from The American Heritage® Dictionary of the English Language, 4th Edition
- n. A reproductive cell having the haploid number of chromosomes, especially a mature sperm or egg capable of fusing with a gamete of the opposite sex to produce the fertilized egg.
from Wiktionary, Creative Commons Attribution/Share-Alike License
- n. A reproductive cell (male (sperm) or female (egg)) that has only half the usual number of chromosomes.
from the GNU version of the Collaborative International Dictionary of English
- n. A sexual cell or germ cell having a single set of unpaired chromosomes; a conjugating cell which unites with another of like or unlike character to form a new individual. In Bot., gamete designates esp. the similar sex cells of the lower thallophytes which unite by conjugation, forming a zygospore. The gametes of higher plants are of two sorts, sperm (male) and egg (female); their union is called fertilization, and the resulting zygote an oöspore.

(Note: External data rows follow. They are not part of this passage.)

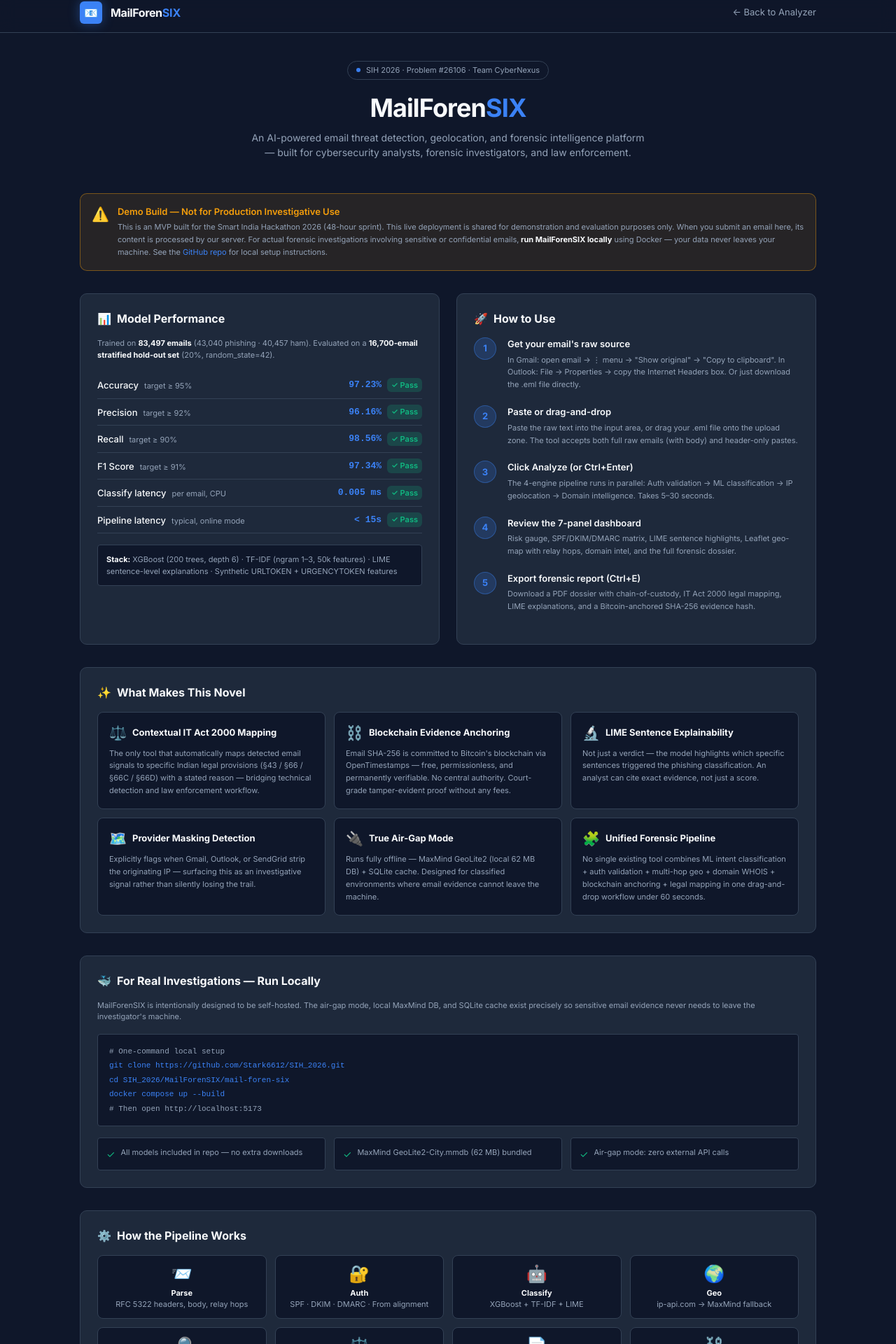
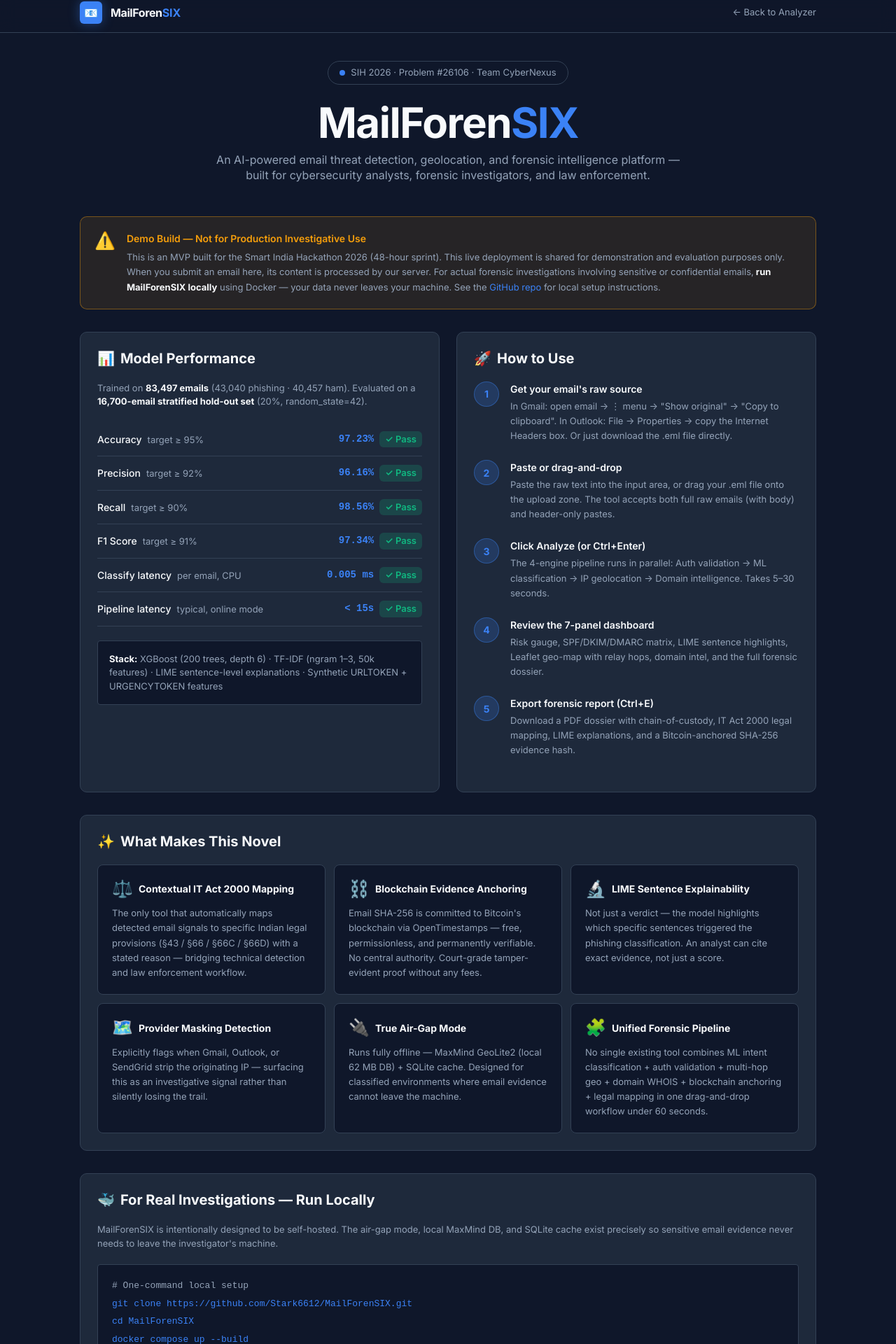
Before and after one commit to Stark6612/MailForenSIX, a React (Vite) app in the folder frontend/: page /about in a window 1280 px wide. Shown: the part 10-1930 px from the top of the page at 70% size. Built offline with nearby package versions, Linux system fonts and the light colour scheme; no server answers.

Commit message:
fix(ui): larger TopBar logo, About page font sizes, correct MailForenSIX repo links

```diff
--- a/frontend/src/components/TopBar.jsx
+++ b/frontend/src/components/TopBar.jsx
@@ -37,12 +37,12 @@
 
         {/* Logo */}
         <div className="flex items-center gap-3">
-          <div className="w-8 h-8 rounded-badge bg-mfx-accent flex items-center justify-center text-lg shadow-glow">
+          <div className="w-9 h-9 rounded-badge bg-mfx-accent flex items-center justify-center text-xl shadow-glow">
             📧
           </div>
           <div>
-            <span className="font-bold text-lg text-mfx-text tracking-tight">MailForen</span>
-            <span className="font-bold text-lg text-mfx-accent">SIX</span>
+            <span className="font-bold text-xl text-mfx-text tracking-tight">MailForen</span>
+            <span className="font-bold text-xl text-mfx-accent">SIX</span>
           </div>
           <span className="hidden sm:inline text-xs text-mfx-muted border border-mfx-border px-2 py-0.5 rounded-badge ml-2">
             AI Email Forensics · SIH 2026
--- a/frontend/src/pages/About.jsx
+++ b/frontend/src/pages/About.jsx
@@ -11,7 +11,7 @@
 
 function SectionTitle({ icon, children }) {
   return (
-    <h2 className="flex items-center gap-2 text-lg font-bold text-mfx-text mb-4">
+    <h2 className="flex items-center gap-2 text-xl font-bold text-mfx-text mb-5">
       <span className="text-mfx-accent">{icon}</span>
       {children}
     </h2>
@@ -20,15 +20,15 @@
 
 function MetricRow({ label, value, sub, pass }) {
   return (
-    <div className="flex items-center justify-between py-2 border-b border-mfx-border last:border-0">
+    <div className="flex items-center justify-between py-3 border-b border-mfx-border last:border-0">
       <div>
-        <span className="text-sm text-mfx-text font-medium">{label}</span>
-        {sub && <span className="ml-2 text-xs text-mfx-muted">{sub}</span>}
+        <span className="text-base text-mfx-text font-medium">{label}</span>
+        {sub && <span className="ml-2 text-sm text-mfx-muted">{sub}</span>}
       </div>
       <div className="flex items-center gap-2">
-        <span className="text-sm font-bold text-mfx-accent font-mono">{value}</span>
+        <span className="text-base font-bold text-mfx-accent font-mono">{value}</span>
         {pass !== undefined && (
-          <span className={`text-xs px-1.5 py-0.5 rounded-badge font-semibold
+          <span className={`text-sm px-2 py-0.5 rounded-badge font-semibold
             ${pass ? 'bg-mfx-safe/20 text-mfx-safe' : 'bg-mfx-critical/20 text-mfx-critical'}`}>
             {pass ? '✓ Pass' : '✗ Fail'}
           </span>
@@ -41,13 +41,13 @@
 function Step({ n, title, children }) {
   return (
     <div className="flex gap-4">
-      <div className="flex-shrink-0 w-8 h-8 rounded-full bg-mfx-accent/20 border border-mfx-accent/40
-                      flex items-center justify-center text-sm font-bold text-mfx-accent">
+      <div className="flex-shrink-0 w-9 h-9 rounded-full bg-mfx-accent/20 border border-mfx-accent/40
+                      flex items-center justify-center text-base font-bold text-mfx-accent">
         {n}
       </div>
-      <div className="pb-5 border-b border-mfx-border last:border-0 flex-1">
-        <p className="text-sm font-semibold text-mfx-text mb-1">{title}</p>
-        <p className="text-xs text-mfx-muted leading-relaxed">{children}</p>
+      <div className="pb-6 border-b border-mfx-border last:border-0 flex-1">
+        <p className="text-base font-semibold text-mfx-text mb-1">{title}</p>
+        <p className="text-sm text-mfx-muted leading-relaxed">{children}</p>
       </div>
     </div>
   )
@@ -55,15 +55,15 @@
 
 function NoveltyCard({ icon, title, children }) {
   return (
-    <div className="p-4 rounded-lg bg-mfx-bg border border-mfx-border hover:border-mfx-accent/40
+    <div className="p-5 rounded-lg bg-mfx-bg border border-mfx-border hover:border-mfx-accent/40
                     transition-colors group">
-      <div className="flex items-center gap-2 mb-2">
-        <span className="text-xl">{icon}</span>
-        <span className="text-sm font-bold text-mfx-text group-hover:text-mfx-accent transition-colors">
+      <div className="flex items-center gap-2 mb-2.5">
+        <span className="text-2xl">{icon}</span>
+        <span className="text-base font-bold text-mfx-text group-hover:text-mfx-accent transition-colors">
           {title}
         </span>
       </div>
-      <p className="text-xs text-mfx-muted leading-relaxed">{children}</p>
+      <p className="text-sm text-mfx-muted leading-relaxed">{children}</p>
     </div>
   )
 }
@@ -98,29 +98,29 @@
 
         {/* ── Hero ──────────────────────────────────────────────────────── */}
         <div className="text-center space-y-3 pb-4">
-          <div className="inline-flex items-center gap-2 text-xs text-mfx-muted border border-mfx-border
-                          px-3 py-1 rounded-full mb-2">
-            <span className="w-1.5 h-1.5 rounded-full bg-mfx-accent animate-pulse" />
+          <div className="inline-flex items-center gap-2 text-sm text-mfx-muted border border-mfx-border
+                          px-4 py-1.5 rounded-full mb-3">
+            <span className="w-2 h-2 rounded-full bg-mfx-accent animate-pulse" />
             SIH 2026 · Problem #26106 · Team CyberNexus
           </div>
-          <h1 className="text-4xl font-extrabold tracking-tight">
+          <h1 className="text-6xl font-extrabold tracking-tight">
             MailForen<span className="text-mfx-accent">SIX</span>
           </h1>
-          <p className="text-mfx-muted text-base max-w-xl mx-auto">
+          <p className="text-mfx-muted text-lg max-w-2xl mx-auto">
             An AI-powered email threat detection, geolocation, and forensic intelligence platform
             — built for cybersecurity analysts, forensic investigators, and law enforcement.
           </p>
         </div>
 
         {/* ── MVP Disclaimer banner ──────────────────────────────────────── */}
-        <div className="rounded-panel border border-mfx-suspicious/40 bg-mfx-suspicious/10 p-4
-                        flex gap-3 items-start">
-          <span className="text-xl flex-shrink-0">⚠️</span>
-          <div className="space-y-1">
-            <p className="text-sm font-semibold text-mfx-suspicious">
+        <div className="rounded-panel border border-mfx-suspicious/40 bg-mfx-suspicious/10 p-5
+                        flex gap-4 items-start">
+          <span className="text-2xl flex-shrink-0">⚠️</span>
+          <div className="space-y-1.5">
+            <p className="text-base font-semibold text-mfx-suspicious">
               Demo Build — Not for Production Investigative Use
             </p>
-            <p className="text-xs text-mfx-muted leading-relaxed">
+            <p className="text-sm text-mfx-muted leading-relaxed">
               This is an MVP built for the Smart India Hackathon 2026 (48-hour sprint).
               This live deployment is shared for demonstration and evaluation purposes only.
               When you submit an email here, its content is processed by our server.
@@ -140,7 +140,7 @@
           {/* ML Metrics */}
           <Card>
             <SectionTitle icon="📊">Model Performance</SectionTitle>
-            <p className="text-xs text-mfx-muted mb-4">
+            <p className="text-sm text-mfx-muted mb-5">
               Trained on <strong className="text-mfx-text">83,497 emails</strong> (43,040 phishing · 40,457 ham).
               Evaluated on a <strong className="text-mfx-text">16,700-email stratified hold-out set</strong> (20%, random_state=42).
             </p>
@@ -150,7 +150,7 @@
             <MetricRow label="F1 Score"  value="97.34%" sub="target ≥ 91%" pass={true} />
             <MetricRow label="Classify latency" value="0.005 ms" sub="per email, CPU" pass={true} />
             <MetricRow label="Pipeline latency" value="< 15s" sub="typical, online mode" pass={true} />
-            <div className="mt-4 text-xs text-mfx-muted bg-mfx-bg rounded p-3 border border-mfx-border">
+            <div className="mt-5 text-sm text-mfx-muted bg-mfx-bg rounded p-4 border border-mfx-border">
               <strong className="text-mfx-text">Stack:</strong> XGBoost (200 trees, depth 6) ·
               TF-IDF (ngram 1–3, 50k features) · LIME sentence-level explanations ·
               Synthetic URLTOKEN + URGENCYTOKEN features
@@ -224,19 +224,19 @@
         {/* ── Local deployment ────────────────────────────────────────────── */}
         <Card>
           <SectionTitle icon="🐳">For Real Investigations — Run Locally</SectionTitle>
-          <p className="text-xs text-mfx-muted mb-4">
+          <p className="text-sm text-mfx-muted mb-5">
             MailForenSIX is intentionally designed to be self-hosted. The air-gap mode,
             local MaxMind DB, and SQLite cache exist precisely so sensitive email evidence
             never needs to leave the investigator's machine.
           </p>
-          <div className="bg-mfx-bg rounded border border-mfx-border p-4 font-mono text-xs text-mfx-accent space-y-1">
+          <div className="bg-mfx-bg rounded border border-mfx-border p-5 font-mono text-sm text-mfx-accent space-y-1.5">
             <p className="text-mfx-muted"># One-command local setup</p>
-            <p>git clone https://github.com/Stark6612/SIH_2026.git</p>
-            <p>cd SIH_2026/MailForenSIX/mail-foren-six</p>
+            <p>git clone https://github.com/Stark6612/MailForenSIX.git</p>
+            <p>cd MailForenSIX</p>
             <p>docker compose up --build</p>
             <p className="text-mfx-muted mt-2"># Then open http://localhost:5173</p>
           </div>
-          <div className="mt-4 grid grid-cols-1 sm:grid-cols-3 gap-3 text-xs">
+          <div className="mt-5 grid grid-cols-1 sm:grid-cols-3 gap-3 text-sm">
             <div className="flex items-start gap-2 p-3 bg-mfx-bg rounded border border-mfx-border">
               <span className="text-mfx-safe text-base">✓</span>
               <span className="text-mfx-muted">All models included in repo — no extra downloads</span>
@@ -255,7 +255,7 @@
         {/* ── Pipeline overview ───────────────────────────────────────────── */}
         <Card>
           <SectionTitle icon="⚙️">How the Pipeline Works</SectionTitle>
-          <div className="grid grid-cols-2 sm:grid-cols-4 gap-3 text-center text-xs">
+          <div className="grid grid-cols-2 sm:grid-cols-4 gap-4 text-center text-sm">
             {[
               { icon: '📨', label: 'Parse', sub: 'RFC 5322 headers, body, relay hops' },
               { icon: '🔐', label: 'Auth', sub: 'SPF · DKIM · DMARC · From alignment' },
@@ -268,21 +268,21 @@
             ].map(item => (
               <div key={item.label}
                 className="p-3 rounded-lg bg-mfx-bg border border-mfx-border hover:border-mfx-accent/40 transition-colors">
-                <div className="text-2xl mb-1">{item.icon}</div>
-                <div className="font-bold text-mfx-text mb-0.5">{item.label}</div>
-                <div className="text-mfx-muted leading-tight">{item.sub}</div>
+                <div className="text-3xl mb-1.5">{item.icon}</div>
+                <div className="font-bold text-mfx-text mb-1">{item.label}</div>
+                <div className="text-mfx-muted leading-tight text-xs">{item.sub}</div>
               </div>
             ))}
           </div>
         </Card>
 
         {/* ── Footer ──────────────────────────────────────────────────────── */}
-        <div className="text-center text-xs text-mfx-muted py-6 border-t border-mfx-border space-y-1">
+        <div className="text-center text-sm text-mfx-muted py-8 border-t border-mfx-border space-y-1.5">
           <p>MailForenSIX v0.3.0 · Smart India Hackathon 2026 · Problem #26106</p>
           <p>Team CyberNexus ·{' '}
-            <a href="https://github.com/Stark6612/SIH_2026" target="_blank"
+            <a href="https://github.com/Stark6612/MailForenSIX" target="_blank"
               rel="noopener noreferrer" className="text-mfx-accent hover:underline">
-              github.com/Stark6612/SIH_2026
+              github.com/Stark6612/MailForenSIX
             </a>
           </p>
           <p className="text-mfx-border">
```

In Zoöl., gamete is most commonly used of the sexual cells of certain Protozoa, though also extended to the germ cells of higher forms.
from The Century Dictionary and Cyclopedia
- n. In biology, a propagative protoplasmic body which unites with a similar or dissimilar body to form a spore, called a zygote, the latter being either a zygospore or an oöspore. Mobile gametes resembling zoöspores are called planogametes or zoögametes.
- n. A general term for the mature germ-cells, either male (spermatozoön) or female (ovum), which unite to form the zygote.
from WordNet 3.0 Copyright 2006 by Princeton University. All rights reserved.
- n. a mature sexual reproductive cell having a single set of unpaired chromosomes
New Latin gameta, from Greek gametē, wife and gametēs, husband, from gamein, to marry, from gamos, marriage; see gemə- in Indo-European roots.(American Heritage® Dictionary of the English Language, Fourth Edition)
From Ancient Greek γαμετή ("wife"), γαμέτης ("husband"), ultimately from γάμος ("marriage"). (Wiktionary)